By Beth Land Hecht, LCSW-C
Whether you are bringing up your child on your own by choice, or due to divorce, death or other circumstances, you spend the bulk of your day as a single parent. Even though there are now more households headed by single parents than in any previous generation, many single parents share that they feel isolated or invisible. It’s still a “couples’ world” is a common lament. Parenting under any circumstances is not always easy, but parenting without a partner presents some special challenges.
As any single parent can tell you, it feels as if there are never enough hours in the day to get everything done. At times you may feel physically and/or emotionally exhausted. Then there are the practical problems, such as juggling work and family responsibilities. If you’re at work, what are you supposed to do when the school nurse calls to say your child is ill, or when school closes at the last minute because of snow — not to mention all of the days off for conferences, holidays and school vacations? You have to face hard decisions on your own, such as which pre-school to choose, where to find the best schools and neighborhood, how to manage a situation with a child’s friend who may not be kind or a positive role model, and the list continues. It’s also tough always having to be the “heavy,” saying “no” and standing your ground when your child pushes back.
Single parents may wonder how much to share with their child. For instance, if your job could be in jeopardy and you are worried about future employment and income, how much should you tell your child? In thinking about this, you are weighing your needs with your child’s needs and anticipating how the information you give might impact him or her.
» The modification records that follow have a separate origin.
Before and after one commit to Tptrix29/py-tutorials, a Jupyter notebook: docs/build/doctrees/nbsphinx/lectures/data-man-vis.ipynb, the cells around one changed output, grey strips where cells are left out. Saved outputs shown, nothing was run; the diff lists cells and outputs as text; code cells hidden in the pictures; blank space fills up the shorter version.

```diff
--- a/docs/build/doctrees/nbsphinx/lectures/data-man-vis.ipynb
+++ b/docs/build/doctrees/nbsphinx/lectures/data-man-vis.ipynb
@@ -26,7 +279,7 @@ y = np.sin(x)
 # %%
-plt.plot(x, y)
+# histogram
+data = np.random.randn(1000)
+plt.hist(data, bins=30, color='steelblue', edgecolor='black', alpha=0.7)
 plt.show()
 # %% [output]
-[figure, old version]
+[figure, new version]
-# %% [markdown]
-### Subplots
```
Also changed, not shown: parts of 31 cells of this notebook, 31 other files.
Remember that you are the adult and your child is a child.
Just as it is important for you to have your own interests and adult time separate from your child, it’s equally important that you allow your child to have his or her own life, space, friends, and activities. You will not be able to meet all of your child’s needs, nor can your child meet all of your needs.
Here are some helpful suggestions:
- We often hesitate to ask for help. But people want to help. Accept the offers from family, neighbors, friends and co-workers. Create a safety net and support system for you and your child.
- Take care of your physical and emotional health. Reserve time for yourself — you can’t be there for your child if you are too tired, stressed or ill.
- It’s not necessary to share everything that you are experiencing or feeling in your life with your child. It is natural to need emotional support, but seek it from a relative, friend or therapist.
- If you are grieving the loss of your partner who has died, or adjusting to life after divorce, seek support from others who share similar experiences. Join a bereavement group or a support group, or speak to a counselor.
- Don’t be so hard on yourself – give yourself a break. No one is perfect and your child does not expect you to be a perfect parent.
- Enjoy your child!
Single parents often develop special close bonds and relationships with their children. But when raising your child on your own feels challenging or stressful, Jewish Community Services offers resources to help and support you.
JCS is hosting “Parenting Without a Partner” on Tuesday, November 12, from 6:00 to 7:30 p.m. at the Jewish Community Services office in Owings Mills, 3506 Gwynnbrook Avenue (in the JCC). Beth Land Hecht, LCSW-C, will facilitate. Connect with other parents facing similar challenges, get useful, practical tips and resources. Free and open to the public, the session is part of the JCS Parent Discussion Series Pre-registration is required. For more information and registration, visit www.jcsbaltimore.org/parenting-series or call 410-843-7568.
Questions about parenting? Send an email to email@example.com. For more information on parenting click here or call 410-466-9200.